■ **Work to complete**: Using the records below, copy every line that holds the string "mensagem".

Items from a dataset:
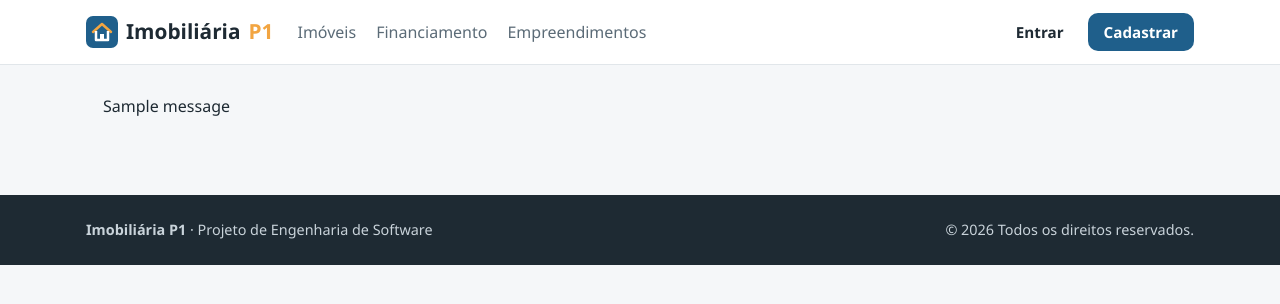
After one commit to devmarcos-santos/Projeto-P1-E.S, a Flask app: template templates/base.html in a window 1280 px wide. The commit adds this page. Shown: the top 304 px of the page. Run offline with Flask 3, Linux system fonts and the light colour scheme; the template is opened without the code that fills it, so the values that code supplies are empty; one stand-in notice (Sample message) is shown.

Commit message:
refactor: cria template base.html e organiza arquivos estáticos
- base.html com cabeçalho, navegação, mensagens flash e rodapé
- index.html passa a herdar de base.html
- CSS movido para static/css/style.css e logo em static/images

```diff
--- a/static/main.css
+++ b/static/css/style.css
@@ -96,8 +96,59 @@ a {
     font-weight: 700;
 }
 
+.logo {
+    display: flex;
+    align-items: center;
+    gap: 8px;
+}
+
+.logo__imagem {
+    width: 32px;
+    height: 32px;
+}
+
 .logo span {
     color: var(--cor-destaque);
+}
+
+/* Mensagens flash */
+.mensagens {
+    padding-top: 16px;
+}
+
+.mensagem {
+    padding: 12px 16px;
+    border-radius: var(--raio);
+    border: 1px solid transparent;
+    margin-bottom: 8px;
+}
+
+.mensagem--sucesso {
+    background: #e6f4ea;
+    border-color: #b7dfc3;
+    color: #1e5631;
+}
+
+.mensagem--erro {
+    background: #fdecea;
+    border-color: #f5c2bd;
+    color: #8a1f17;
+}
+
+/* Página de erro */
+.erro {
+    text-align: center;
+    padding-bottom: 56px;
+}
+
+.erro h1 {
+    font-size: 2rem;
+    margin-bottom: 12px;
+}
+
+.erro p {
+    color: var(--cor-texto-suave);
+    margin-bottom: 24px;
 }
 
 .menu {
@@ -300,7 +351,7 @@ a {
 }
 
 /* Telas pequenas */
-@media (max-width: 720px) {
+@media (max-width: 860px) {
     .topo__conteudo {
         padding-top: 12px;
         padding-bottom: 12px;
--- /dev/null
+++ b/templates/base.html
@@ -0,0 +1,49 @@
+<!DOCTYPE html>
+<html lang="pt-br">
+<head>
+    <meta charset="UTF-8">
+    <meta name="viewport" content="width=device-width, initial-scale=1.0">
+    <title>{% block titulo %}Imobiliária P1{% endblock %}</title>
+    <link rel="stylesheet" href="{{ url_for('static', filename='css/style.css') }}">
+</head>
+<body>
+    <header class="topo">
+        <div class="container topo__conteudo">
+            <a href="{{ url_for('index') }}" class="logo">
+                <img src="{{ url_for('static', filename='images/logo.svg') }}" alt="" class="logo__imagem">
+                Imobiliária <span>P1</span>
+            </a>
+            <nav class="menu" aria-label="Navegação principal">
+                <a href="/imoveis">Imóveis</a>
+                <a href="/financiamento">Financiamento</a>
+                <a href="/empreendimentos">Empreendimentos</a>
+            </nav>
+            <div class="topo__acoes">
+                <a href="/login" class="botao botao--texto">Entrar</a>
+                <a href="/cadastro" class="botao botao--primario">Cadastrar</a>
+            </div>
+        </div>
+    </header>
+
+    {% with mensagens = get_flashed_messages(with_categories=true) %}
+    {% if mensagens %}
+    <div class="container mensagens" role="status">
+        {% for categoria, mensagem in mensagens %}
+        <p class="mensagem mensagem--{{ categoria }}">{{ mensagem }}</p>
+        {% endfor %}
+    </div>
+    {% endif %}
+    {% endwith %}
+
+    <main>
+        {% block conteudo %}{% endblock %}
+    </main>
+
+    <footer class="rodape">
+        <div class="container rodape__conteudo">
+            <p><strong>Imobiliária P1</strong> · Projeto de Engenharia de Software</p>
+            <p>&copy; 2026 Todos os direitos reservados.</p>
+        </div>
+    </footer>
+</body>
+</html>
```
Also changed, not shown: templates/index.html (+3 -34 lines), static/images/logo.svg (added).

■ **Completed exercise**:
+.mensagem {
+.mensagem--sucesso {
+.mensagem--erro {
+        {% for categoria, mensagem in mensagens %}
+        <p class="mensagem mensagem--{{ categoria }}">{{ mensagem }}</p>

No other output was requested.